Content starts

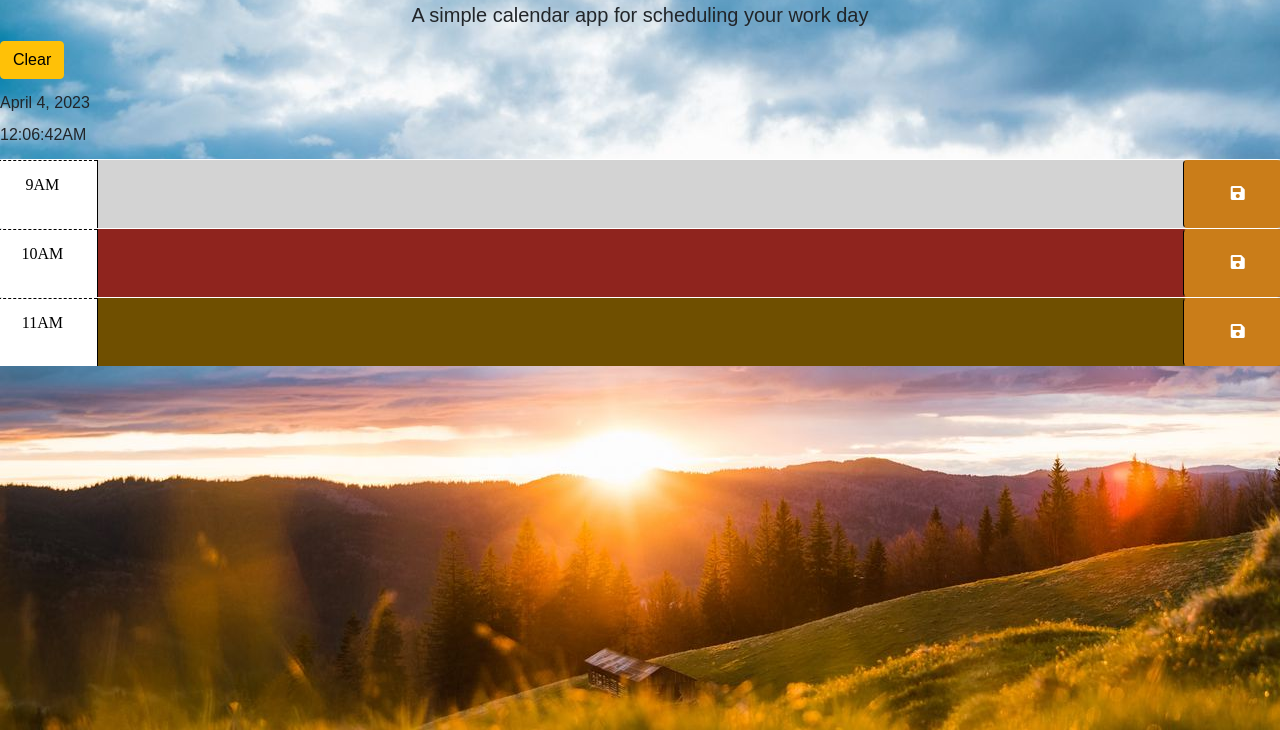
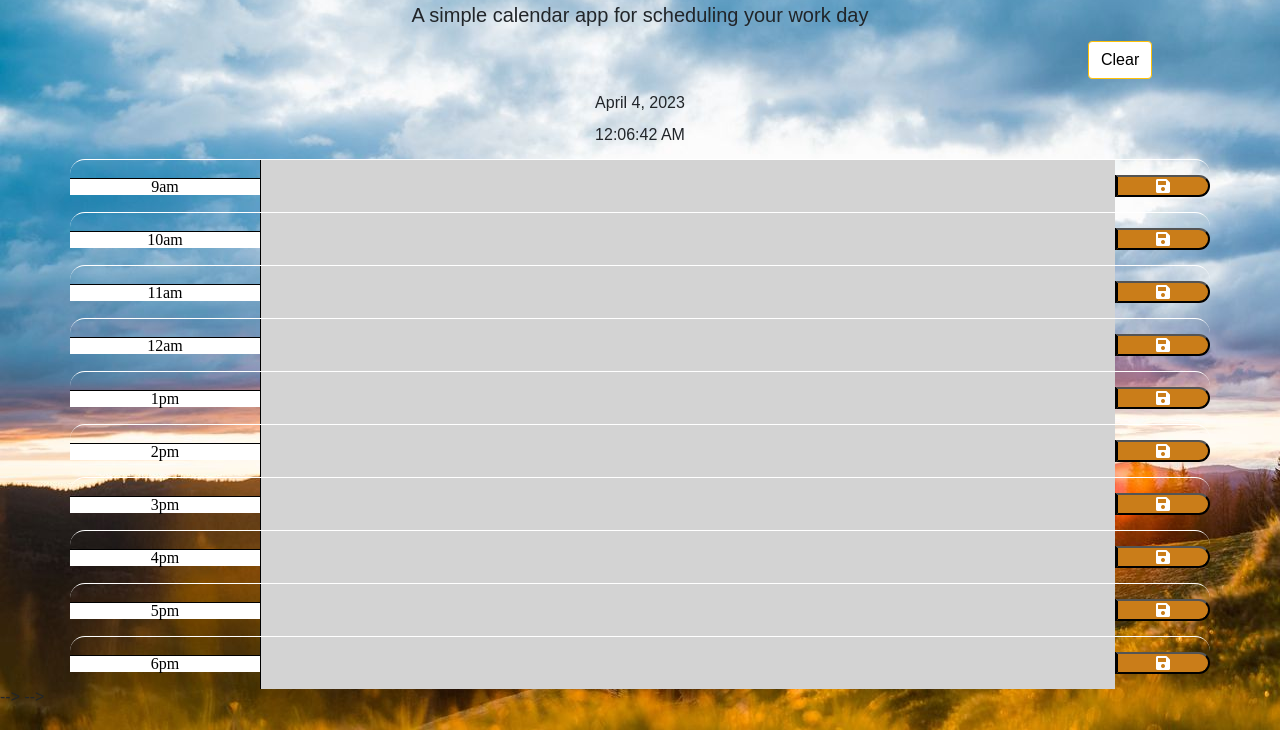
Before and after one commit to Berkeleycodingmomma/work-day-scheduler, a website: page index.html in a window 1280 px wide. Shown: the part 70-800 px from the top of the page. Drawn offline with nearby package versions, Linux system fonts and the light colour scheme.

Commit message:
working on spacing in CSS

```diff
--- a/assets/css/style.css
+++ b/assets/css/style.css
@@ -7,7 +7,7 @@ body {
 }
 
 .header {
-    align-items: center;
+    text-align: center;
 }
 
 
@@ -23,22 +23,39 @@ textarea {
 
 }
 
+.btn {
+    margin-left: 85%;
+    color: black;
+    background-color: white;
+}
+
+.date {
+    text-align: center;
+}
+
+.time {
+    text-align: center;
+}
+
 .description {
     white-space: pre-wrap;
 }
 
 .time-block {
     border-radius: 15px;
+    text-align: center;
+
 }
 
 .row {
     border-top: 1px solid white;
+    align-items: center;
 }
 
 .hour {
     background-color: #ffffff;
     color: #000000;
-    border-top: 1px dashed #000000;
+    border-top: 1px solid #000000;
     font-family: serif;
 }
 
@@ -60,8 +77,10 @@ textarea {
     font-family: serif;
 }
 
+
+
 .saveBtn {
-    border-left: 1px solid black;
+    border-left: 3px solid black;
     border-top-right-radius: 15px;
     border-bottom-right-radius: 15px;
     background-color: rgb(202, 125, 25);
@@ -70,5 +89,6 @@ textarea {
 
 .saveBtn i:hover {
     font-size: 20px;
-    transition: all 0.3s ease-in-out;
+    transition: all 0.5 ease-in-out;
+    color: black;
 }
--- a/index.html
+++ b/index.html
@@ -20,12 +20,98 @@
     <h1 class="display-4 text-center">Work Day Planner</h1>
     <p class="lead text-center">A simple calendar app for scheduling your work day</p>
     <button class="btn btn-warning" style="margin-bottom:1em" id="clearBtn">Clear</button>
-    <p>April 4, 2023</p>
-    <p>12:06:42AM</p>
+    <p class="date">April 4, 2023</p>
+    <p class="time">12:06:42 AM</p>
   </div>
 
 
-      <!-- Use class for "past", "present", and "future" to apply styles to the
+  <div class="container main">
+
+    <div class="row time-block">
+      <div class="hour col-xs-2 col-sm-2 col-md-2 col-lg-2">
+        9am
+      </div>
+      <textarea class="col-xs-9 col-sm-9 col-md-9 col-lg-9 description past" data-hour="9" id="div9"></textarea>
+      <button class="col-xs-1 col-sm-1 col-md-1 col-lg-1 fas fa-save btn-block saveBtn" id="btn9"></button>
+    </div>
+    <div class="row time-block">
+      <div class="hour col-xs-2 col-sm-2 col-md-2 col-lg-2">
+        10am
+      </div>
+      <textarea class="col-xs-9 col-sm-9 col-md-9 col-lg-9 description past" data-hour="10" id="div10"></textarea>
+      <button class="col-xs-1 col-sm-1 col-md-1 col-lg-1 fas fa-save btn-block saveBtn" id="btn10"></button>
+
+    </div>
+    <div class="row time-block">
+      <div class="hour col-xs-2 col-sm-2 col-md-2 col-lg-2">
+        11am
+      </div>
+      <textarea class="col-xs-9 col-sm-9 col-md-9 col-lg-9 description past" data-hour="11" id="div11"></textarea>
+      <button class="col-xs-1 col-sm-1 col-md-1 col-lg-1 fas fa-save btn-block saveBtn" id="btn11"></button>
+
+    </div>
+    <div class="row time-block">
+      <div class="hour col-xs-2 col-sm-2 col-md-2 col-lg-2">
+        12am
+      </div>
+      <textarea class="col-xs-9 col-sm-9 col-md-9 col-lg-9 description past" data-hour="12" id="div12"></textarea>
+      <button class="col-xs-1 col-sm-1 col-md-1 col-lg-1 fas fa-save btn-block saveBtn" id="btn12"></button>
+
+    </div>
+    <div class="row time-block">
+      <div class="hour col-xs-2 col-sm-2 col-md-2 col-lg-2">
+        1pm
+      </div>
+      <textarea class="col-xs-9 col-sm-9 col-md-9 col-lg-9 description past" data-hour="13" id="div1"></textarea>
+      <button class="col-xs-1 col-sm-1 col-md-1 col-lg-1 fas fa-save btn-block saveBtn" id="btn1"></button>
+
+    </div>
+    <div class="row time-block">
+      <div class="hour col-xs-2 col-sm-2 col-md-2 col-lg-2">
+        2pm
+      </div>
+      <textarea class="col-xs-9 col-sm-9 col-md-9 col-lg-9 description past" data-hour="14" id="div2"></textarea>
+      <button class="col-xs-1 col-sm-1 col-md-1 col-lg-1 fas fa-save btn-block saveBtn" id="btn2"></button>
+
+    </div>
+    <div class="row time-block">
+      <div class="hour col-xs-2 col-sm-2 col-md-2 col-lg-2">
+        3pm
+      </div>
+      <textarea class="col-xs-9 col-sm-9 col-md-9 col-lg-9 description past" data-hour="15" id="div3"></textarea>
+      <button class="col-xs-1 col-sm-1 col-md-1 col-lg-1 fas fa-save btn-block saveBtn" id="btn3"></button>
+
+    </div>
+    <div class="row time-block">
+      <div class="hour col-xs-2 col-sm-2 col-md-2 col-lg-2">
+        4pm
+      </div>
+      <textarea class="col-xs-9 col-sm-9 col-md-9 col-lg-9 description past" data-hour="16" id="div4"></textarea>
+      <button class="col-xs-1 col-sm-1 col-md-1 col-lg-1 fas fa-save btn-block saveBtn" id="btn4"></button>
+
+    </div>
+    <div class="row time-block">
+      <div class="hour col-xs-2 col-sm-2 col-md-2 col-lg-2">
+        5pm
+      </div>
+      <textarea class="col-xs-9 col-sm-9 col-md-9 col-lg-9 description past" data-hour="17" id="div5"></textarea>
+      <button class="col-xs-1 col-sm-1 col-md-1 col-lg-1 fas fa-save btn-block saveBtn" id="btn5"></button>
+
+      <div>
+        <div class="row time-block">
+          <div class="hour col-xs-2 col-sm-2 col-md-2 col-lg-2">
+            6pm
+          </div>
+          <textarea class="col-xs-9 col-sm-9 col-md-9 col-lg-9 description past" data-hour="18" id="div6"></textarea>
+          <button class="col-xs-1 col-sm-1 col-md-1 col-lg-1 fas fa-save btn-block saveBtn" id="btn6"></button>
+        </div>
+      </div>
+    </div>
+
+  </div>
+
+
+  <!-- <!-- Use class for "past", "present", and "future" to apply styles to the
         time-block divs accordingly. The javascript will need to do this by
         adding/removing these classes on each div by comparing the hour in the
         id to the current hour. The html provided below is meant to be an example
@@ -36,7 +122,7 @@
         -->
 
   <!-- Example of a past time block. The "past" class adds a gray background color. -->
-      <div id="hour-9" class="row time-block past">
+  <!-- <div id="hour-9" class="row time-block past">
     <div class="col-2 col-md-1 hour text-center py-3">9AM</div>
     <textarea class="col-8 col-md-10 description" rows="3"> </textarea>
     <button class="btn saveBtn col-2 col-md-1" aria-label="save">
@@ -44,7 +130,7 @@
     </button>
   </div>
 
-      <!-- Example of a present time block. The "present" class adds a red background color. -->
+  Example of a present time block. The "present" class adds a red background color.
   <div id="hour-10" class="row time-block present">
     <div class="col-2 col-md-1 hour text-center py-3">10AM</div>
     <textarea class="col-8 col-md-10 description" rows="3"> </textarea>
@@ -52,16 +138,16 @@
       <i class="fas fa-save" aria-hidden="true"></i>
     </button>
   </div>
-
-      <!-- Example of a future time block. The "future" class adds a green background color. -->
-      <div id="hour-11" class="row time-block future">
+<!--
+  Example of a future time block. The "future" class adds a green background color. -->
+  <!-- <div id="hour-11" class="row time-block future">
     <div class="col-2 col-md-1 hour text-center py-3">11AM</div>
     <textarea class="col-8 col-md-10 description" rows="3"> </textarea>
     <button class="btn saveBtn col-2 col-md-1" aria-label="save">
       <i class="fas fa-save" aria-hidden="true"></i>
     </button>
   </div>
-      </div>
+  </div> --> --> -->
 
 
   <script src="https://cdnjs.cloudflare.com/ajax/libs/jquery/3.2.1/jquery.min.js"></script>
```
Lines whose indentation alone changed are shown as unchanged.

Content ends

Prompt | Look through the records and copy every line that has the word "center".

Solution to this task |
-    align-items: center;
+    text-align: center;
+    text-align: center;
+    text-align: center;
+    text-align: center;
+    align-items: center;
     <h1 class="display-4 text-center">Work Day Planner</h1>
     <p class="lead text-center">A simple calendar app for scheduling your work day</p>
     <div class="col-2 col-md-1 hour text-center py-3">9AM</div>
     <div class="col-2 col-md-1 hour text-center py-3">10AM</div>
     <div class="col-2 col-md-1 hour text-center py-3">11AM</div>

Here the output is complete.